physical condition and that he had made
no defense.
—Taking the money given him by Mag-
istrate Succop to buy food until he could
get work, Nick Kozlowski, of Pittsburgh,
jobless and despondent, hurried to a near-
by drug store, bought poisen and killed
himself. Arrested on Friday as a suspi-
cious person, he told Magistrate Succop he
had been out of work for months and was
hungry. The Magistrate gave him money
for his immediate wants and told him that
if he would come to him twice a week un-
til he found a job he would be provided
for, Apparently grateful, Kozlowski went
out and early Saturday his body was
—~Charles D. Zell, defaulting treasurer of
the Agricultural Trust company of Lan-
caster, who was sentenced to twenty-two
and one-half years in the eastern peniten-
tiary by Judge Landis Thursday morning,
must serve this minimum sentence. The
Judge on Saturday morning fixed that as
the minimum and thirty years as the max-
imum. The former banker heard his new
sentence without showing any .emotion
and refused to make any comment as he
sank into his seat after the new penalty
had been read. It was explained that of-
ficials of the penitentiary will decide
whether he is to serve twenty-two and
one-half years or the full term of thirty.
—Edgar R. Nesbit, an $1800 a year cash-
ier of the Pennsylvania Power and Light
company, of Sunbury, was on Monday sen-
tenced to serve not more than three nor
less than two years in the Northumberland
county prison by Judge Albert W. Lloyd
after he pleaded guilty to the embezzle-
ment of upward of $6000. Nesbit for years
handled large sums, getting as much as
$15,000 a day, according to friends. Then
one day he started taking a little, hoping
to put it back, but it grew worse, he said,
until the defalcation was discovered. He
pleaded guilty and did not whimper when
the sentence was applied. He has a wife
and one child and was considered one of
the finest young men in the community.
—Mrs. BE. W. Hess, wife of one of the

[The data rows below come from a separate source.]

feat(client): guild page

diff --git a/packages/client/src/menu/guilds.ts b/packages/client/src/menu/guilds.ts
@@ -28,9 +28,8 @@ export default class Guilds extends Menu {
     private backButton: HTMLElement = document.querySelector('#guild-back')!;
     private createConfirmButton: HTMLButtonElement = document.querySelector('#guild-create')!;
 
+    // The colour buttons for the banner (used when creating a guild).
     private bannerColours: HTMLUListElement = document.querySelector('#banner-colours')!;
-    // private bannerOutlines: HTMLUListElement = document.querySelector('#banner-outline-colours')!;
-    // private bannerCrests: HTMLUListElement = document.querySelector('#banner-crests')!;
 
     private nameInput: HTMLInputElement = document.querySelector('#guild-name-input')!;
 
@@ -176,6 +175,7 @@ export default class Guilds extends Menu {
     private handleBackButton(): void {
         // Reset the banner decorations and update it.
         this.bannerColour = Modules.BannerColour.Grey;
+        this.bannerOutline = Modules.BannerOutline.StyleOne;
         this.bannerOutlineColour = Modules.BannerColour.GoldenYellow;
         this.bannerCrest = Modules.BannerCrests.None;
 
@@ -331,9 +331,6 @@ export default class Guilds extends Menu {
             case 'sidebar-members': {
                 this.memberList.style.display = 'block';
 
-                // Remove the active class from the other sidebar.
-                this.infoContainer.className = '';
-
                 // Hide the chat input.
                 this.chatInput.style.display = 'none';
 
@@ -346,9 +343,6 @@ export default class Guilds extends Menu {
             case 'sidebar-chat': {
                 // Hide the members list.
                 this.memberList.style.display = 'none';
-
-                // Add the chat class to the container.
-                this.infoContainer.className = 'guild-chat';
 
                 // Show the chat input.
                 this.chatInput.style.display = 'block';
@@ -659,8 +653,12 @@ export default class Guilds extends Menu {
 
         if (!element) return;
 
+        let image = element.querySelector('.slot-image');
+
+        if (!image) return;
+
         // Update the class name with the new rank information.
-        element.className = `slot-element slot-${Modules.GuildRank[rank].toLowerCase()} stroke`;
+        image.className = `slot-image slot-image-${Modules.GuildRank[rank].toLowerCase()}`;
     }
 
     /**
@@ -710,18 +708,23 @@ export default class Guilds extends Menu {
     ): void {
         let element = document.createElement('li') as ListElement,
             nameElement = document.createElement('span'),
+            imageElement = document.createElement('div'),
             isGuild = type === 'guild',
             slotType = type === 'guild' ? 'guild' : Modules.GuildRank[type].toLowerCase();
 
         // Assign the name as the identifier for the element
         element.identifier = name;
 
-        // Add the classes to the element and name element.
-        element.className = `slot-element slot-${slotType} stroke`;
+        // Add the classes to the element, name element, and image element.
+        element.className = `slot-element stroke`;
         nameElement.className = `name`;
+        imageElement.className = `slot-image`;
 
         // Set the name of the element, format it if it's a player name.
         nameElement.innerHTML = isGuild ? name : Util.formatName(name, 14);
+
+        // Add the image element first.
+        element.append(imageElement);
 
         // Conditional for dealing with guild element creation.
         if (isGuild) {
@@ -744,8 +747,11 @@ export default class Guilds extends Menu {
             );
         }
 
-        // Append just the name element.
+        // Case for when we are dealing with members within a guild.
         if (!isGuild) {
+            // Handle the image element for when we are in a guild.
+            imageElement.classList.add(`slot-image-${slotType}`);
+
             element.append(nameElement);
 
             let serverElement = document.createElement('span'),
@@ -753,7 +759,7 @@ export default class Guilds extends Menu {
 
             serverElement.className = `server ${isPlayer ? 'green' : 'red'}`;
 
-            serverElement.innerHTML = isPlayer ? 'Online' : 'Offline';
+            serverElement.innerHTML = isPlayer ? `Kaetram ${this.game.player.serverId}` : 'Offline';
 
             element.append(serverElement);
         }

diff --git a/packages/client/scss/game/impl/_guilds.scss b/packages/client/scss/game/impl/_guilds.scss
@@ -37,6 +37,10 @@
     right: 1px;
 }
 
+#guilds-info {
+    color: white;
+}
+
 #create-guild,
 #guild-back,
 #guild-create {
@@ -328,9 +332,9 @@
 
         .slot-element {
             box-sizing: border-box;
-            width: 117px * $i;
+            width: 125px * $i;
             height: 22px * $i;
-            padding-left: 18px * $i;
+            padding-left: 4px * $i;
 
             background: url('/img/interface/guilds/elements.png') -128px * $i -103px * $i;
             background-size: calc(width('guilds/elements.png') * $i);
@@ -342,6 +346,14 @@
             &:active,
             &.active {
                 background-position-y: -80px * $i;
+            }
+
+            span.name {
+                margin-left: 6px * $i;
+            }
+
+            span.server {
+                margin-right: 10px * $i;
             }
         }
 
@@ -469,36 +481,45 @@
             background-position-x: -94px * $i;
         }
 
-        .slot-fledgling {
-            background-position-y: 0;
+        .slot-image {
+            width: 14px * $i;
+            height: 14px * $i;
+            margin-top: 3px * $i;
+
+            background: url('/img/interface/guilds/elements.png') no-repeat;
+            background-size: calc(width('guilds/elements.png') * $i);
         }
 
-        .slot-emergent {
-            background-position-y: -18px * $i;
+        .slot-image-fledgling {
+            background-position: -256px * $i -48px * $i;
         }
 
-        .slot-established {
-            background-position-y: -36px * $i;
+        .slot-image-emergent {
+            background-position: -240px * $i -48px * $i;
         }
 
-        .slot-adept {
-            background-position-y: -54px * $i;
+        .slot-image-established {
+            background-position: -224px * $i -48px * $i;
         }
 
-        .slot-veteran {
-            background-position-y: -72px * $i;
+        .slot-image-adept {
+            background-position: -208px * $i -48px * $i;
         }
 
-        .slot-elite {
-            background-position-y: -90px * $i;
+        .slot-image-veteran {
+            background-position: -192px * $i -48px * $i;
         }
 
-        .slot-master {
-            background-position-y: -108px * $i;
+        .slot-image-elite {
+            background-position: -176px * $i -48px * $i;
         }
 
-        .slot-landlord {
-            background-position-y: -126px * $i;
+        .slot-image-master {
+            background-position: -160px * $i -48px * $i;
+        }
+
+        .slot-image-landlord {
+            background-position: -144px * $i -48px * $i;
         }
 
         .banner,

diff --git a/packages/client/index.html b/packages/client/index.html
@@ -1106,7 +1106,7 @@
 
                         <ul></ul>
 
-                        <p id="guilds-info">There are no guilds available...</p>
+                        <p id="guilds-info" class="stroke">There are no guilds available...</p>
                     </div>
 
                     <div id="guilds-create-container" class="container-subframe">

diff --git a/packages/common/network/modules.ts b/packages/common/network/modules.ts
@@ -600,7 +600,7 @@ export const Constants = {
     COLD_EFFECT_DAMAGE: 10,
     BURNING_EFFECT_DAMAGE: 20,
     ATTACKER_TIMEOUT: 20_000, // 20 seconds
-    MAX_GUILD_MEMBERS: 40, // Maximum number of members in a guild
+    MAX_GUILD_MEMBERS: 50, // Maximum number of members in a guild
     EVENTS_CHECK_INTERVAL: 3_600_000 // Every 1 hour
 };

best known engineers of Clearfield county,
surprised a housebreaker with a demon-
stration of her pluck early Tuesday morn-
ing. As a result, it is possible that hidden
away somewhere near by is a man nurs-
ing a revolver shot wound of more or less
importance. Mrs. Hess, with her mother
and sister, were alone in the house at the
time. Mrs. Hess was awakened by the
noise down stairs. She armed herself and
stealthily crept to a vantage point, where
she suddenly switched on the lights and
began shooting. The intruder escaped
through a parlor window, but persons at-
tracted to the scene by the shooting are
of the opinion that one of her shots might
have scored a hit.
«for an inquest. : The ruling of. the centrol-.... . ... ..